These new procedures require that you bring additional documentation with you when you visit one of our Customer Service Centers (CSC). If you currently hold a valid Georgia driver’s license or identification card, you will be issued a Secure ID DL/ID at the time of your next renewal or reinstatement. If you do not hold a valid Georgia driver’s license or identification card, you will be issued a Secure ID DL/ID at the time of your application.
These documents include the following:
· At least one (1) original or certified document to prove your Primary Identity; and
· At least one (1) document to prove your Social Security Number; and
· At least two (2) documents to prove your Residential Address; and
· Appropriate Name Change documents, if needed.
College students and others who need more information on the documentation requirements should visit www.dds.ga.gov.
Twice in recent months, I have been the victim of Internet hacking, affecting both my email account and Facebook account. More than just a nuisance, this is a very common occurrence that I hope you do not have to experience. I contacted the GBI, and they said these money scams from hackers operate in cycles. It seems they have seen an increase recently. The hacker can be someone nearby or in foreign countries, and it is difficult for law enforcement to investigate.

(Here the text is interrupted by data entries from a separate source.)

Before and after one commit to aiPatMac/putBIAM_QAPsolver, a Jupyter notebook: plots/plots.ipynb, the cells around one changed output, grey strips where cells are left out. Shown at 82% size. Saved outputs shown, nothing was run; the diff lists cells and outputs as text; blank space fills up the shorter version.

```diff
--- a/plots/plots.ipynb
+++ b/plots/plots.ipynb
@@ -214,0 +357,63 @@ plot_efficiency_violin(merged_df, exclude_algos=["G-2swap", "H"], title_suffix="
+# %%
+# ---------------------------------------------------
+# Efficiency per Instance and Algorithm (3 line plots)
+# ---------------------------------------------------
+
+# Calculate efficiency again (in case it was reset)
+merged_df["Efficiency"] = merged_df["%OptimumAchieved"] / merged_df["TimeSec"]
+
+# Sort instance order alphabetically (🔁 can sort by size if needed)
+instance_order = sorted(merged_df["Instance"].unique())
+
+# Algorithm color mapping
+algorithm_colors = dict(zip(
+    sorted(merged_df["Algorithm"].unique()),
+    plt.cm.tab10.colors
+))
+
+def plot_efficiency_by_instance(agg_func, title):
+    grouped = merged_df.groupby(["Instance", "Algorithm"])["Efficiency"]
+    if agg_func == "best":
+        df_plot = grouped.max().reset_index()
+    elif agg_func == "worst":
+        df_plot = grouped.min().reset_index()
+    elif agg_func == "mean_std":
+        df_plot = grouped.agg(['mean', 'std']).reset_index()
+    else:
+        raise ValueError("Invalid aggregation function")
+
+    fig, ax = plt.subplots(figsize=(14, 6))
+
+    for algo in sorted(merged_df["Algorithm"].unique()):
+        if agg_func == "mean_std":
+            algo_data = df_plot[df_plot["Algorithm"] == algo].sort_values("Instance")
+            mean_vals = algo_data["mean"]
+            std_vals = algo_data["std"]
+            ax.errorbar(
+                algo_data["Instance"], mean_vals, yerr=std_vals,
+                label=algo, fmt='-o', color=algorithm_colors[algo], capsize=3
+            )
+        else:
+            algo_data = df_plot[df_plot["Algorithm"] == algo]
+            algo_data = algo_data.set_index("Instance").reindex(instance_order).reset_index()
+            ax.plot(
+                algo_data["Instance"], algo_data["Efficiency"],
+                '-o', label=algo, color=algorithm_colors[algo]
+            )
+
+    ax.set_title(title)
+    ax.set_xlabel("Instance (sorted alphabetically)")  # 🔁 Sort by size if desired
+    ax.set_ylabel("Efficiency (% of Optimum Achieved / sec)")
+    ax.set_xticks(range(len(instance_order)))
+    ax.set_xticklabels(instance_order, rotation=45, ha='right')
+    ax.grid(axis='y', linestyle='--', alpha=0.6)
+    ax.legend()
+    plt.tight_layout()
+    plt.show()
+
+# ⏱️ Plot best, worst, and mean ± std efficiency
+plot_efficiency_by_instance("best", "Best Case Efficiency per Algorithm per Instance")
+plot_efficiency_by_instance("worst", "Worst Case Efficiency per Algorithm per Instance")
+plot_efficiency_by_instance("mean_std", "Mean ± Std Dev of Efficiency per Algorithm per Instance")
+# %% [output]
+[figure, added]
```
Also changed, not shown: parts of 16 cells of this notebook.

The GBI recommends changing passwords every few months and pay close attention to all email accounts.
As the old saying goes, an ounce of prevention is worth a pound of cure. To keep your computer safe from criminal hackers, make sure your anti-virus and anti-spyware software is up to date and set up a proper firewall to protect your system from unauthorized access. Also use great caution before opening suspicious emails or clicking on links to unfamiliar websites.
I can tell you from experience: better safe than sorry!

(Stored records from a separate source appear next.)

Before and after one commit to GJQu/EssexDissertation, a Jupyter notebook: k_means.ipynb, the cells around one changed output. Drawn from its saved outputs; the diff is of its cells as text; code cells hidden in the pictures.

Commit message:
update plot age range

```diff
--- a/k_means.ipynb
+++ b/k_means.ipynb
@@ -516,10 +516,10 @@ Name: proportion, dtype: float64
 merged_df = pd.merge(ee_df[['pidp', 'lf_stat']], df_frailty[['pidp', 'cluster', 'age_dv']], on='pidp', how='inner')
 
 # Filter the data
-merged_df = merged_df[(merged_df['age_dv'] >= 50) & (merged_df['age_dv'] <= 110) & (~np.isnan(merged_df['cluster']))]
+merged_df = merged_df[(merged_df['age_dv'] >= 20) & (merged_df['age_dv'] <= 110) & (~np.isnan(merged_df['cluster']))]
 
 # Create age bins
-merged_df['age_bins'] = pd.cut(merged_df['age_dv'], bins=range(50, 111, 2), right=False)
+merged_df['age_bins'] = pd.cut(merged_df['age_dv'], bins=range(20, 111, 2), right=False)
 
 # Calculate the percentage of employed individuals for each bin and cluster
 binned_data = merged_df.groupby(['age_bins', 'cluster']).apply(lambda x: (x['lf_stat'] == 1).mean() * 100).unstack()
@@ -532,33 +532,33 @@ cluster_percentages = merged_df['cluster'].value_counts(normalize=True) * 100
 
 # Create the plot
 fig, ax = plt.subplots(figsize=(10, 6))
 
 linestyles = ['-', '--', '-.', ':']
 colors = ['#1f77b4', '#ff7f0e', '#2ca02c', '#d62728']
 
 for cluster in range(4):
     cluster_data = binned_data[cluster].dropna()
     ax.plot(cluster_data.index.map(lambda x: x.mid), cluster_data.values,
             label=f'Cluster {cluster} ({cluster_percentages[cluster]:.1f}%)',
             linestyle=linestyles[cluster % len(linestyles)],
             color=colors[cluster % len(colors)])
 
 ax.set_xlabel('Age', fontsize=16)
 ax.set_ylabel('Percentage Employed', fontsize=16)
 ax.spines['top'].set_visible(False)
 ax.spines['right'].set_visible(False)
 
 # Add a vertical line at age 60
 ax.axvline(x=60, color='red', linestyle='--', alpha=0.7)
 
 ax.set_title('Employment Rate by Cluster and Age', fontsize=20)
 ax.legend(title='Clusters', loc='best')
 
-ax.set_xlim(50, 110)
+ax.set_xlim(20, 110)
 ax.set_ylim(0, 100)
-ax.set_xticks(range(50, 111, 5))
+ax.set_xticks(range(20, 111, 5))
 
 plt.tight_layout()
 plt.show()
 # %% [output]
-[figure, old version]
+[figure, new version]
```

Status of Mental Health Changes
Since the closure of Northwest Regional Hospital, I have been closely following developments in Georgia’s efforts to improve the treatment network for mental health patients. I continue to hear concerns from constituents in the community that some of our patients are falling through the cracks. Many are not being supervised or assisted with medication and other services. Our local jail has seen an increase the number of mental health patients who are charged with minor crimes.

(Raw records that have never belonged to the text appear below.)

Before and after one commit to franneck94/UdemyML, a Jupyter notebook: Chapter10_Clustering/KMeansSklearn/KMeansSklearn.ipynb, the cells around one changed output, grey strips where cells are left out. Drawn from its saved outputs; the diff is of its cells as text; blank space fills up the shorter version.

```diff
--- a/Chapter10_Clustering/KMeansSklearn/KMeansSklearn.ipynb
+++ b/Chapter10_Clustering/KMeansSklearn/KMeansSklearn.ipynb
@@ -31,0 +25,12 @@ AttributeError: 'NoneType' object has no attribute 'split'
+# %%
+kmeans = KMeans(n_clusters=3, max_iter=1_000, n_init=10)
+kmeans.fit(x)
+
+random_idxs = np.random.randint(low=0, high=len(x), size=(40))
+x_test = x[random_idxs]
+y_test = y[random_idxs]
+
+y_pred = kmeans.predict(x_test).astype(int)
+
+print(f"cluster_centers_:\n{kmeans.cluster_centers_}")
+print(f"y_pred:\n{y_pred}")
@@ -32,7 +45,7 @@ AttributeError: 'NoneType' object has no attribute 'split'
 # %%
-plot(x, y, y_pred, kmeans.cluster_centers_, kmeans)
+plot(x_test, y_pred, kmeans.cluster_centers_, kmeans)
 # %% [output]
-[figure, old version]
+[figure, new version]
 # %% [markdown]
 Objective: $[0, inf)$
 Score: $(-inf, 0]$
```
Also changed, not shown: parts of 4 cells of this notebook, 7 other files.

I was pleased to note recently that a federal judge was aware these patients are not receiving the services they need. The Atlanta Journal-Constitution reported that U.S. District Judge Charles A. Pannell warned that he will come down hard on the state if he doesn’t see results.
According to the article, the heart of the state’s plan is an improved network of community mental health teams that work almost daily with the mentally ill patients to help them stay on medications, adapt to the community and stay out of hospitals, jails or homelessness.
But an attorney representing the state’s behavioral health department, told the judge that 13 of 20 community teams — each of which cost about $700,000 annually to staff and operate — were being disbanded and that the remaining seven teams were not up to standard.
The AJC reported the state is nearing the halfway point in the 5-year agreement with the court and with the Justice Department. Following the deal, the state released hundreds of patients from the hospitals and agreed to spend at least $70 million a year to house and treat an estimated 9,000 mentally ill people in need of assistance. The state was to have its Assertive Community Treatment (ACT) teams running by July 1. Each team - made up of case workers, nurses and other specialties — was to ensure 2,000 seriously mentally ill patients in their area took medications and remained integrated into the community.
The program assigns each 10-person team of caseworkers to monitor up to 100 patients. A lawyer representing mental health advocates asked the judge to give a court-appointed monitor control over the state’s efforts. He argued the state has already spent more than two years trying to establish ACT teams and an effective management system for them. He noted that at least one group of patients will be on their third ACT team when a new one is constituted.
Defeat of T-SPLOST
On July 31, voters in nine of 12 regions across the state – including our region – rejected the 1-cent sales tax increase to fund transportation improvements at the local level (T-SPLOST). I voted against the T-SPLOST legislation due to concerns about a growing bureaucracy, fairness in taxation and equitable benefits for rural counties. I also voted against the referendum because this slow recovery from the worst economic recession in our memory was no time for a large tax increase.
The question now is what comes next in terms of a transportation funding plan for Georgia.
My preference would be to dedicate more of the state motor fuel tax, which is already being collected, toward transportation projects, rather than having that revenue distributed among other spending programs in the state budget. Transportation funding will be a major issue in the 2013 session of the General Assembly.
Rep. Reece may be reached at 404-656-7859 or email@example.com. Rep. Reece serves on the Education Committee, State Institutions and Properties Committee, Science and Technology Committee, and the Legislative and Congressional Reapportionment Committee. She is also Vice Chairman of the Rural Caucus and Secretary of the Working Families Caucus.